Whether that time is now, following the tortuous process which finally brought Alex McLeish’s second spell at the helm to an end on Thursday, is among the leading options open to Scottish FA chief executive Maxwell as he seeks the candidate best equipped to ensure Scotland make it to the Euro 2020 finals.
It is certainly no surprise that Gemmill is among the bookies’ favourites to succeed McLeish. For those who champion his credentials, comparisons with the hugely positive effect Gareth Southgate has had on the England national team are easy to make.
Both men are 48, both played for their countries, both are educated and articulate individuals who fit the identikit picture of a modern-day coach. Southgate’s move up from the England under-21 job to replace Sam Allardyce at the helm of the senior squad has been a resounding success story so far, bringing impressive purpose and direction to a team which reached the semi-finals of the World Cup last summer.
But in assessing whether Gemmill could be equally transformational as Scotland manager, it is perhaps wise to also analyse the differences in his career path when set against that of Southgate. The most obvious is that Gemmill has never managed at club level, while Southgate gained crucial experience of the pressure and scrutiny such a front-line role entails during his three and a bit years as Middlesbrough boss.
No managerial appointment comes without risk, of course, but however highly Gemmill is regarded by the Scottish FA, they would be taking a punt on his as yet untried capacity to cope with the unforgiving demands which come with the job.
Scrambling a 1-1 draw in Andorra with a 91st minute equaliser, as Scotland under-21s did last March, can be accepted as part of a learning process for a team which operates largely out of the limelight. It is quite another thing to deal with the ire of the Tartan Army and inquisition from the media after a poor result for the senior side.
There is historical precedent, though, to suggest Gemmill is a gamble which could pay off for Maxwell. Andy Roxburgh had never managed at club level when he was promoted from within to become Scotland manager in 1986 and went on to lead the country to two major tournament finals. His successor Craig Brown stepped up from the under-21s and took Scotland to Euro 96 and the World Cup Finals two years later.
The appointments of both Roxburgh and Brown were regarded with scepticism at the time, yet no-one in the two decades since has been able to match their level of success. So who is to say that the solution to the Scottish FA’s problem is not already on the premises?
While sources close to Maxwell have indicated his intention to extend the search as widely as possible, he really shouldn’t have to look too far.
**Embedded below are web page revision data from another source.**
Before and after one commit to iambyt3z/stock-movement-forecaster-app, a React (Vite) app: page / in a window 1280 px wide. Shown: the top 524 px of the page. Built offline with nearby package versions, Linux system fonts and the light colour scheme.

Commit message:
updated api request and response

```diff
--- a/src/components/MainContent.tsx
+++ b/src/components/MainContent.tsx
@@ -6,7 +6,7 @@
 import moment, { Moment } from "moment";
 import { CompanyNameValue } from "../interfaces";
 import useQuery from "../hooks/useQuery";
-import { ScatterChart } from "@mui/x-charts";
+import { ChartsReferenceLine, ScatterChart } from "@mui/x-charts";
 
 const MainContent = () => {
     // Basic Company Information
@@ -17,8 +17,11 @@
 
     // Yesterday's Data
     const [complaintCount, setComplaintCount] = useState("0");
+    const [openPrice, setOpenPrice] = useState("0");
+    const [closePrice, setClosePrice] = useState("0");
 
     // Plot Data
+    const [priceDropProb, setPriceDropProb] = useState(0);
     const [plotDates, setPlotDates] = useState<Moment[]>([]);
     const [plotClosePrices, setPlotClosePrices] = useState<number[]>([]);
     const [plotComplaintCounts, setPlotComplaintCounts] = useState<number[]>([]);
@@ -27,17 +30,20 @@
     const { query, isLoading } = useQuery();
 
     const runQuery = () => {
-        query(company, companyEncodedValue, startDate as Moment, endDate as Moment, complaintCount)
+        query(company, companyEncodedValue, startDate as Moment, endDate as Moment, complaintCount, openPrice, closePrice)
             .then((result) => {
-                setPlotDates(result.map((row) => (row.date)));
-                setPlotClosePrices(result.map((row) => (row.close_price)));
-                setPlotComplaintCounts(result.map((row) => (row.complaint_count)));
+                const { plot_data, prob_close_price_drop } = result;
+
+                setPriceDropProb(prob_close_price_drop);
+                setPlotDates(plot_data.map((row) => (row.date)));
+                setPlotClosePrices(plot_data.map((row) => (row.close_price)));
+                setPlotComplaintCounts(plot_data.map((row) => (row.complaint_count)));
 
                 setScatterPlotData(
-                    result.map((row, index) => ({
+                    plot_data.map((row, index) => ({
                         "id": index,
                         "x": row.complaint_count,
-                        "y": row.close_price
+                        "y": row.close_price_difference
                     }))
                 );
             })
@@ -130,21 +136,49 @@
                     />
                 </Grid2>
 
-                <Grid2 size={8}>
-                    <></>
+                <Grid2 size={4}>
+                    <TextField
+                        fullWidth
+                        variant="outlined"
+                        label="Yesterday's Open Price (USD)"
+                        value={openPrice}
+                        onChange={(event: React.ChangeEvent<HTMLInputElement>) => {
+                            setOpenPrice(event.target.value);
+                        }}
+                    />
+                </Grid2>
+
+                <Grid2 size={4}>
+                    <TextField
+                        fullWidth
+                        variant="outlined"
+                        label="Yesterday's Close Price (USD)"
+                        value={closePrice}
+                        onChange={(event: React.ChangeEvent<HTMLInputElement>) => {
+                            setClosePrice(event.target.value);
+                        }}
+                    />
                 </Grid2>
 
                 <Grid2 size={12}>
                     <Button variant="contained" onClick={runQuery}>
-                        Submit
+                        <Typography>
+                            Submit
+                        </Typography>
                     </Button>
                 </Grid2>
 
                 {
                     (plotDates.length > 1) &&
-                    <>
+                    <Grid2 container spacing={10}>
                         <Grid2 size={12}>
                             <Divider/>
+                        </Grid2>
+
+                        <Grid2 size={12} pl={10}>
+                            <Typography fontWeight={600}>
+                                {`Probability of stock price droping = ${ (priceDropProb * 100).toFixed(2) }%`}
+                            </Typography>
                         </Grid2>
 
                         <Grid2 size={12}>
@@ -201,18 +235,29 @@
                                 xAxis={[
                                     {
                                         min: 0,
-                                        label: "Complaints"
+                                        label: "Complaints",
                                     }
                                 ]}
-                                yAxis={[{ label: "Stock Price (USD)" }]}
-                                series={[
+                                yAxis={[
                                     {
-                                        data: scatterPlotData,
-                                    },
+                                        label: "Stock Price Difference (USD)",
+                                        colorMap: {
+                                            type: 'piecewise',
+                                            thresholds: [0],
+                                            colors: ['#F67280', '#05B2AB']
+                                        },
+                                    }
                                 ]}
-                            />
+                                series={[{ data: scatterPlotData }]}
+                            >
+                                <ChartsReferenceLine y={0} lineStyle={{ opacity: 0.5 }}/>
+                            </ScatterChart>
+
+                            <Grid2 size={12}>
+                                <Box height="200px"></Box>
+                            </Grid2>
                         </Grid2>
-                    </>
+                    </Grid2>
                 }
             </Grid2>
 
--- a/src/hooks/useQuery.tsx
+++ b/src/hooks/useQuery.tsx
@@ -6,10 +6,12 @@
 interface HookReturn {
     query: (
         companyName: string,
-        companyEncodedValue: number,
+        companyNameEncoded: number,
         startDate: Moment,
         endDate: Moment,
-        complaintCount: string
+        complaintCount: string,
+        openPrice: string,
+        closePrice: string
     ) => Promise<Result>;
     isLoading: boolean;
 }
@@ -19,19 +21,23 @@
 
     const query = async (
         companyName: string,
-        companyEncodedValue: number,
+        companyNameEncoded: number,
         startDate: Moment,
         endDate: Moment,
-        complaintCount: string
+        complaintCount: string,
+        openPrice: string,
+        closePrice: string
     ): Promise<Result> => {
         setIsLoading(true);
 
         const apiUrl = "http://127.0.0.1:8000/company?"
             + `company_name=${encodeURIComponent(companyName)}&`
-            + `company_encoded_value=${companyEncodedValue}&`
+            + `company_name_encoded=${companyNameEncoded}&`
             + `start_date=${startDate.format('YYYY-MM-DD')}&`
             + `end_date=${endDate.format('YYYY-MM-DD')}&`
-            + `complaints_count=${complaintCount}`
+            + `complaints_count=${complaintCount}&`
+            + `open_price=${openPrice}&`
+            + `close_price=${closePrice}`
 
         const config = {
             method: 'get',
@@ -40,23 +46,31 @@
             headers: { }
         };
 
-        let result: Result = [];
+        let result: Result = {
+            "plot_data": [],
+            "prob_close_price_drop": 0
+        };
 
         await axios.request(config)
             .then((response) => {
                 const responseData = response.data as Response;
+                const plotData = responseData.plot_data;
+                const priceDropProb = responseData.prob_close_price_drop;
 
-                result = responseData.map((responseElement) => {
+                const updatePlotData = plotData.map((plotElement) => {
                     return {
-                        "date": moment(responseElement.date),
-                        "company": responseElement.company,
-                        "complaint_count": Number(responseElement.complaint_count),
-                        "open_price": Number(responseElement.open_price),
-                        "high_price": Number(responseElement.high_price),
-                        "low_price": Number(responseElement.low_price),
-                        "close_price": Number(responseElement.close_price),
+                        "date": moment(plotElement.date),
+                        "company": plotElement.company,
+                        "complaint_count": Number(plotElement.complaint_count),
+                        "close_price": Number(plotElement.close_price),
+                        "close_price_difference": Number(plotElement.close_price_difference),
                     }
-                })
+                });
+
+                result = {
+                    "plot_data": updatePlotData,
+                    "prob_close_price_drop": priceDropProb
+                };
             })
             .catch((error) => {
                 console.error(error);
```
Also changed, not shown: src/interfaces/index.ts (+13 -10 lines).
If it isn’t an internal appointment in Gemmill or performance director Malky Mackay, then a short trip down the M77 to Kilmarnock will lead Maxwell to the most obvious and outstanding external candidate in Steve Clarke.